- Data provided
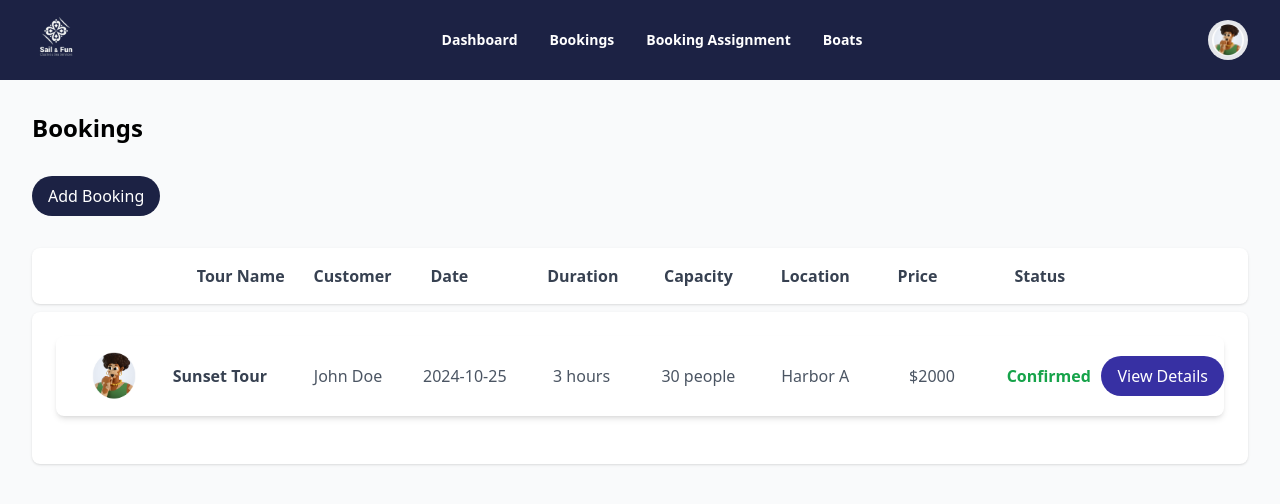
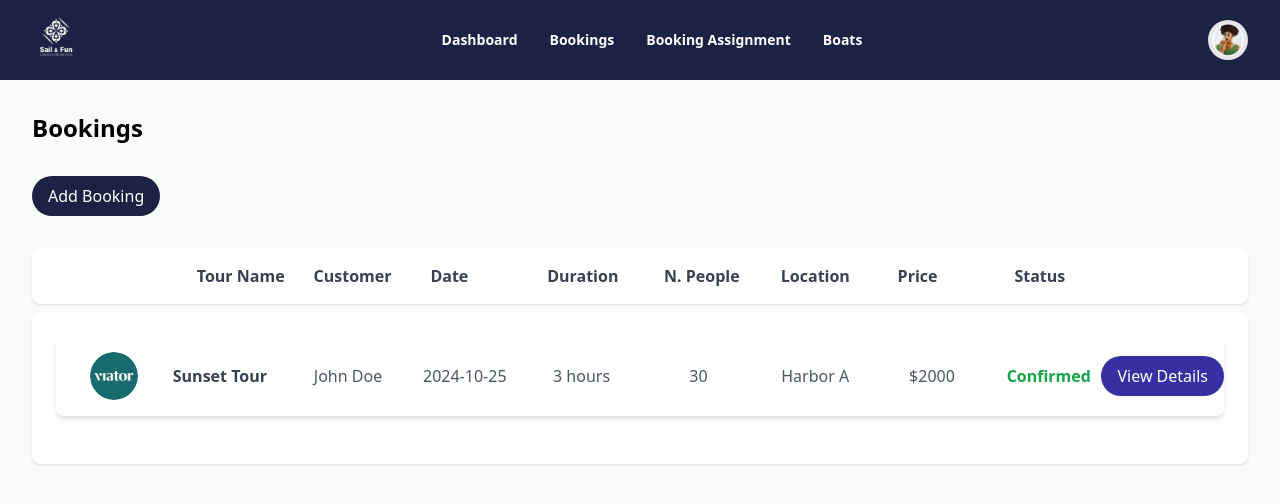
Before and after one commit to Lloret82/total_booking_frontend, a React (Vite) app: page /#/bookings in a window 1280 px wide. Shown: the top 504 px of the page. Built offline with nearby package versions, Linux system fonts and the light colour scheme.

Commit message:
Fix image paths and update routing for GitHub Pages

```diff
--- a/src/pages/Bookings.jsx
+++ b/src/pages/Bookings.jsx
@@ -15,11 +15,11 @@ const Bookings = () => {
         isAssigned: false,
         points: "0.8",
         duration: "3 hours",
-        capacity: "30 people",
+        capacity: "30",
         location: "Harbor A",
         price: "$2000",
         status: "Confirmed",
-        logo: "./assets/cl.png"
+        logo: "./assets/512x512-2.avif"
       }
     ];
 
@@ -33,17 +33,17 @@ const Bookings = () => {
   const handleAddBooking = () => {
     const newBooking = {
       id: bookings.length + 1,
-      boatName: `New Boat Booking ${bookings.length + 1}`,
+      boatName: `New Booking ${bookings.length + 1}`,
       date: "12/08/2025",
       customerName: "John Smith",
-      tourName: "New Tour",
+      tourName: "Private Tour",
       departureDate: "12/08/2025",
       duration: "4 hours",
-      capacity: "25 people",
+      capacity: "25",
       location: "Harbor D",
       price: "$180",
       status: "To Assign",
-      logo: "./assets/cl.png"
+      logo: "./assets/512x512-2.avif"
     };
 
     const updatedBookings = [...bookings, newBooking];
@@ -72,7 +72,7 @@ const Bookings = () => {
             <p>Customer</p>
             <p>Date</p>
             <p>Duration</p>
-            <p>Capacity</p>
+            <p>N. People</p>
             <p>Location</p>
             <p>Price</p>
             <p>Status</p>
```
Also changed, not shown: 5 other files (tests, documents, lock files or other folders).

- How to complete this task
Repeat everything in the records above exactly, except the pictures.

- Solution for this problem
Before and after one commit to Lloret82/total_booking_frontend, a React (Vite) app: page /#/bookings in a window 1280 px wide. Shown: the top 504 px of the page. Built offline with nearby package versions, Linux system fonts and the light colour scheme.

Commit message:
Fix image paths and update routing for GitHub Pages

```diff
--- a/src/pages/Bookings.jsx
+++ b/src/pages/Bookings.jsx
@@ -15,11 +15,11 @@ const Bookings = () => {
         isAssigned: false,
         points: "0.8",
         duration: "3 hours",
-        capacity: "30 people",
+        capacity: "30",
         location: "Harbor A",
         price: "$2000",
         status: "Confirmed",
-        logo: "./assets/cl.png"
+        logo: "./assets/512x512-2.avif"
       }
     ];
 
@@ -33,17 +33,17 @@ const Bookings = () => {
   const handleAddBooking = () => {
     const newBooking = {
       id: bookings.length + 1,
-      boatName: `New Boat Booking ${bookings.length + 1}`,
+      boatName: `New Booking ${bookings.length + 1}`,
       date: "12/08/2025",
       customerName: "John Smith",
-      tourName: "New Tour",
+      tourName: "Private Tour",
       departureDate: "12/08/2025",
       duration: "4 hours",
-      capacity: "25 people",
+      capacity: "25",
       location: "Harbor D",
       price: "$180",
       status: "To Assign",
-      logo: "./assets/cl.png"
+      logo: "./assets/512x512-2.avif"
     };
 
     const updatedBookings = [...bookings, newBooking];
@@ -72,7 +72,7 @@ const Bookings = () => {
             <p>Customer</p>
             <p>Date</p>
             <p>Duration</p>
-            <p>Capacity</p>
+            <p>N. People</p>
             <p>Location</p>
             <p>Price</p>
             <p>Status</p>
```
Also changed, not shown: 5 other files (tests, documents, lock files or other folders).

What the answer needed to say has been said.